What is needed ::
What you return must match the records below character for character, except that no picture appears.
===== Records provided
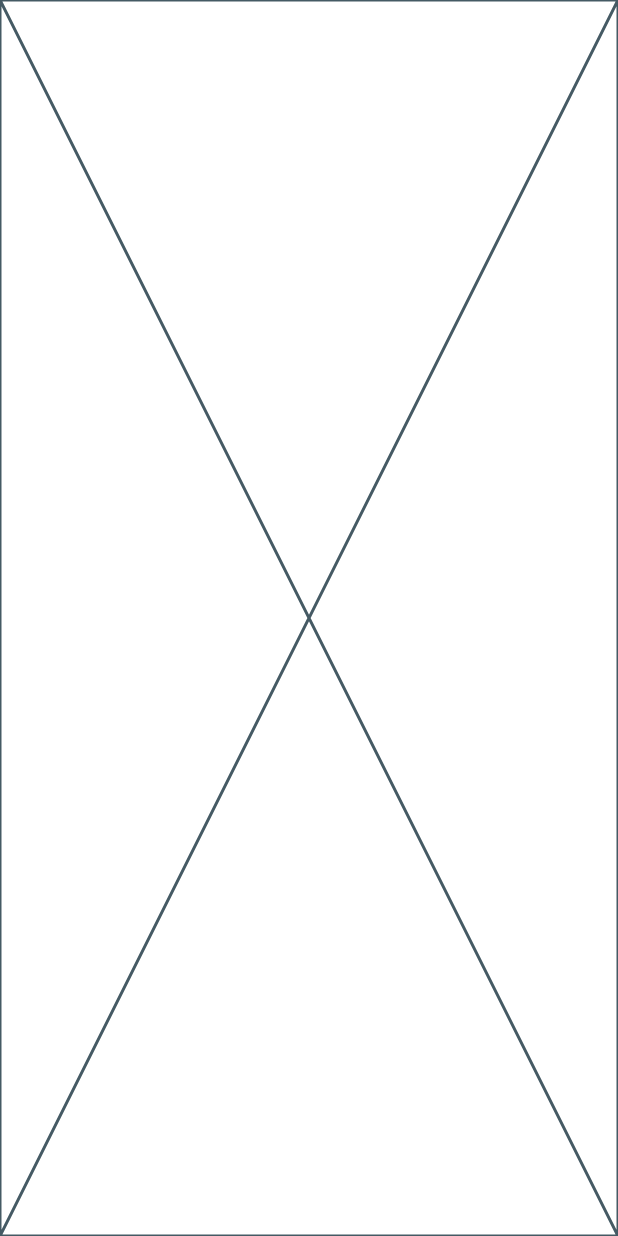
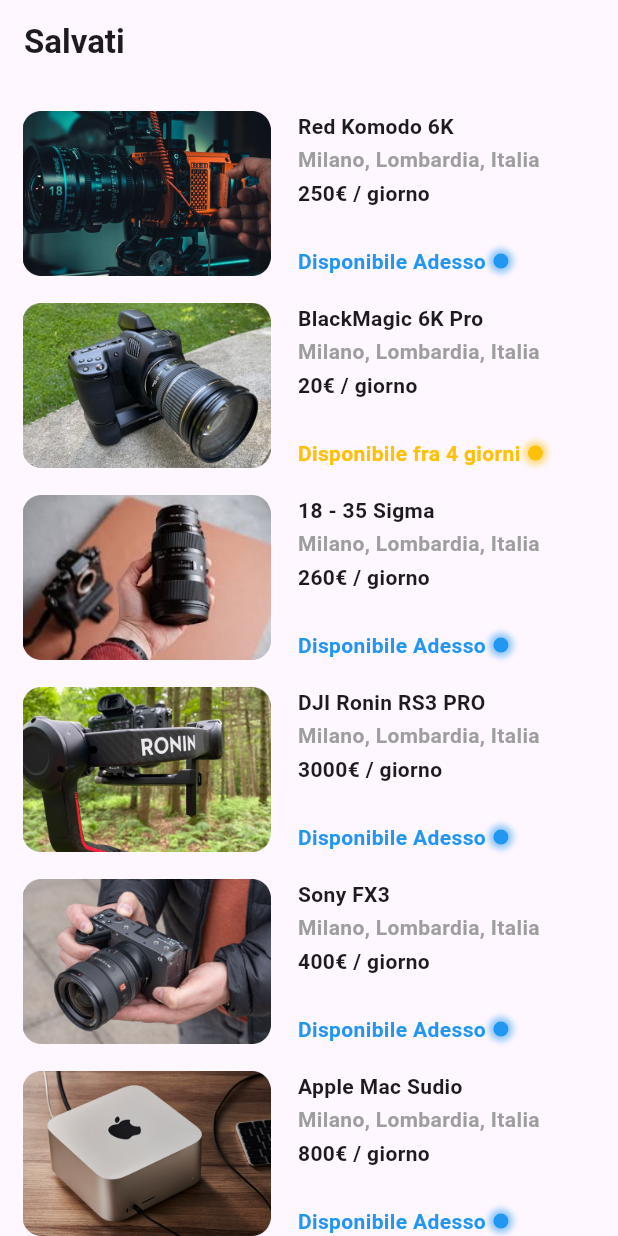
Before and after one commit to fahadyousafxi/usmanfluttertask, a Flutter app: the screen it shows after launch, after a tap on "Login", on a phone screen of 412 x 824 dp. Run offline on Flutter 3.47's test engine with Material 2 defaults, Android fonts, the light colour scheme and no system bars; our stand-ins replace get.

Commit message:
commit no# 9

```diff
--- /dev/null
+++ b/lib/models/save_items_model.dart
@@ -0,0 +1,46 @@
+class SaveItemsModel {
+  List images = [
+    'assets/1.png',
+    'assets/2.png',
+    'assets/3.png',
+    'assets/4.png',
+    'assets/5.png',
+    'assets/6.png',
+  ];
+
+  List names = [
+    'Red Komodo 6K',
+    'BlackMagic 6K Pro',
+    '18 - 35 Sigma',
+    'DJI Ronin RS3 PRO',
+    'Sony FX3',
+    'Apple Mac Sudio',
+  ];
+
+  List locations = [
+    'Milano, Lombardia, Italia',
+    'Milano, Lombardia, Italia',
+    'Milano, Lombardia, Italia',
+    'Milano, Lombardia, Italia',
+    'Milano, Lombardia, Italia',
+    'Milano, Lombardia, Italia',
+  ];
+
+  List prices = [
+    '250€ / giorno',
+    '20€ / giorno',
+    '260€ / giorno',
+    '3000€ / giorno',
+    '400€ / giorno',
+    '800€ / giorno',
+  ];
+
+  List dis = [
+    'Disponibile Adesso',
+    'Disponibile fra 4 giorni',
+    'Disponibile Adesso',
+    'Disponibile Adesso',
+    'Disponibile Adesso',
+    'Disponibile Adesso',
+  ];
+}
--- a/lib/ui/login_page.dart
+++ b/lib/ui/login_page.dart
@@ -73,7 +73,7 @@
       bottomNavigationBar: BigButton(
         txt: 'Login',
         onTap: () {
-          Get.to(const SaveItemsPage());
+          Get.offAll(const SaveItemsPage());
         },
       ),
     );
--- a/lib/ui/save_itesms_page.dart
+++ b/lib/ui/save_itesms_page.dart
@@ -1,4 +1,5 @@
 import 'package:flutter/material.dart';
+import 'package:usmanfluttertask/models/save_items_model.dart';
 
 class SaveItemsPage extends StatefulWidget {
   const SaveItemsPage({super.key});
@@ -10,6 +11,90 @@
 class _SaveItemsPageState extends State<SaveItemsPage> {
   @override
   Widget build(BuildContext context) {
-    return const Placeholder();
+    return Scaffold(
+      appBar: AppBar(
+        elevation: 0,
+        title: const Text(
+          'Salvati',
+          style: TextStyle(fontWeight: FontWeight.bold),
+        ),
+      ),
+      body: ListView.builder(
+        itemCount: SaveItemsModel().images.length,
+        itemBuilder: (BuildContext context, int index) {
+          return Padding(
+            padding: EdgeInsets.only(left: 15, top: 18),
+            child: Row(
+              children: [
+                Image.asset(
+                  SaveItemsModel().images[index],
+                  height: 110,
+                ),
+                const SizedBox(
+                  width: 18,
+                ),
+                SizedBox(
+                  height: 110,
+                  child: Column(
+                    crossAxisAlignment: CrossAxisAlignment.start,
+                    mainAxisAlignment: MainAxisAlignment.spaceBetween,
+                    children: [
+                      Text(
+                        SaveItemsModel().names[index],
+                        style: TextStyle(fontWeight: FontWeight.bold),
+                      ),
+                      Text(
+                        SaveItemsModel().locations[index],
+                        style: TextStyle(
+                            fontWeight: FontWeight.bold, color: Colors.grey),
+                      ),
+                      Text(
+                        SaveItemsModel().prices[index],
+                        style: TextStyle(fontWeight: FontWeight.bold),
+                      ),
+                      const SizedBox(
+                        height: 20,
+                      ),
+                      Row(
+                        children: [
+                          Text(
+                            SaveItemsModel().dis[index],
+                            style: TextStyle(
+                                fontWeight: FontWeight.bold,
+                                color: index == 1 ? Colors.amber : Colors.blue),
+                          ),
+                          const SizedBox(
+                            width: 5,
+                          ),
+                          Container(
+                            height: 10,
+                            width: 10,
+                            decoration: BoxDecoration(
+                              borderRadius: BorderRadius.circular(22),
+                              color: index == 1 ? Colors.amber : Colors.blue,
+                              boxShadow: [
+                                BoxShadow(
+                                  color: index == 1
+                                      ? Colors.amber.withOpacity(0.5)
+                                      : Colors.blue.withOpacity(0.5),
+                                  spreadRadius: 3,
+                                  blurRadius: 3,
+                                  offset: const Offset(
+                                      0, 0), // changes position of shadow
+                                ),
+                              ],
+                            ),
+                          )
+                        ],
+                      ),
+                    ],
+                  ),
+                )
+              ],
+            ),
+          );
+        },
+      ),
+    );
   }
 }
```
==========
Expected output ::
Before and after one commit to fahadyousafxi/usmanfluttertask, a Flutter app: the screen it shows after launch, after a tap on "Login", on a phone screen of 412 x 824 dp. Run offline on Flutter 3.47's test engine with Material 2 defaults, Android fonts, the light colour scheme and no system bars; our stand-ins replace get.

Commit message:
commit no# 9

```diff
--- /dev/null
+++ b/lib/models/save_items_model.dart
@@ -0,0 +1,46 @@
+class SaveItemsModel {
+  List images = [
+    'assets/1.png',
+    'assets/2.png',
+    'assets/3.png',
+    'assets/4.png',
+    'assets/5.png',
+    'assets/6.png',
+  ];
+
+  List names = [
+    'Red Komodo 6K',
+    'BlackMagic 6K Pro',
+    '18 - 35 Sigma',
+    'DJI Ronin RS3 PRO',
+    'Sony FX3',
+    'Apple Mac Sudio',
+  ];
+
+  List locations = [
+    'Milano, Lombardia, Italia',
+    'Milano, Lombardia, Italia',
+    'Milano, Lombardia, Italia',
+    'Milano, Lombardia, Italia',
+    'Milano, Lombardia, Italia',
+    'Milano, Lombardia, Italia',
+  ];
+
+  List prices = [
+    '250€ / giorno',
+    '20€ / giorno',
+    '260€ / giorno',
+    '3000€ / giorno',
+    '400€ / giorno',
+    '800€ / giorno',
+  ];
+
+  List dis = [
+    'Disponibile Adesso',
+    'Disponibile fra 4 giorni',
+    'Disponibile Adesso',
+    'Disponibile Adesso',
+    'Disponibile Adesso',
+    'Disponibile Adesso',
+  ];
+}
--- a/lib/ui/login_page.dart
+++ b/lib/ui/login_page.dart
@@ -73,7 +73,7 @@
       bottomNavigationBar: BigButton(
         txt: 'Login',
         onTap: () {
-          Get.to(const SaveItemsPage());
+          Get.offAll(const SaveItemsPage());
         },
       ),
     );
--- a/lib/ui/save_itesms_page.dart
+++ b/lib/ui/save_itesms_page.dart
@@ -1,4 +1,5 @@
 import 'package:flutter/material.dart';
+import 'package:usmanfluttertask/models/save_items_model.dart';
 
 class SaveItemsPage extends StatefulWidget {
   const SaveItemsPage({super.key});
@@ -10,6 +11,90 @@
 class _SaveItemsPageState extends State<SaveItemsPage> {
   @override
   Widget build(BuildContext context) {
-    return const Placeholder();
+    return Scaffold(
+      appBar: AppBar(
+        elevation: 0,
+        title: const Text(
+          'Salvati',
+          style: TextStyle(fontWeight: FontWeight.bold),
+        ),
+      ),
+      body: ListView.builder(
+        itemCount: SaveItemsModel().images.length,
+        itemBuilder: (BuildContext context, int index) {
+          return Padding(
+            padding: EdgeInsets.only(left: 15, top: 18),
+            child: Row(
+              children: [
+                Image.asset(
+                  SaveItemsModel().images[index],
+                  height: 110,
+                ),
+                const SizedBox(
+                  width: 18,
+                ),
+                SizedBox(
+                  height: 110,
+                  child: Column(
+                    crossAxisAlignment: CrossAxisAlignment.start,
+                    mainAxisAlignment: MainAxisAlignment.spaceBetween,
+                    children: [
+                      Text(
+                        SaveItemsModel().names[index],
+                        style: TextStyle(fontWeight: FontWeight.bold),
+                      ),
+                      Text(
+                        SaveItemsModel().locations[index],
+                        style: TextStyle(
+                            fontWeight: FontWeight.bold, color: Colors.grey),
+                      ),
+                      Text(
+                        SaveItemsModel().prices[index],
+                        style: TextStyle(fontWeight: FontWeight.bold),
+                      ),
+                      const SizedBox(
+                        height: 20,
+                      ),
+                      Row(
+                        children: [
+                          Text(
+                            SaveItemsModel().dis[index],
+                            style: TextStyle(
+                                fontWeight: FontWeight.bold,
+                                color: index == 1 ? Colors.amber : Colors.blue),
+                          ),
+                          const SizedBox(
+                            width: 5,
+                          ),
+                          Container(
+                            height: 10,
+                            width: 10,
+                            decoration: BoxDecoration(
+                              borderRadius: BorderRadius.circular(22),
+                              color: index == 1 ? Colors.amber : Colors.blue,
+                              boxShadow: [
+                                BoxShadow(
+                                  color: index == 1
+                                      ? Colors.amber.withOpacity(0.5)
+                                      : Colors.blue.withOpacity(0.5),
+                                  spreadRadius: 3,
+                                  blurRadius: 3,
+                                  offset: const Offset(
+                                      0, 0), // changes position of shadow
+                                ),
+                              ],
+                            ),
+                          )
+                        ],
+                      ),
+                    ],
+                  ),
+                )
+              ],
+            ),
+          );
+        },
+      ),
+    );
   }
 }
```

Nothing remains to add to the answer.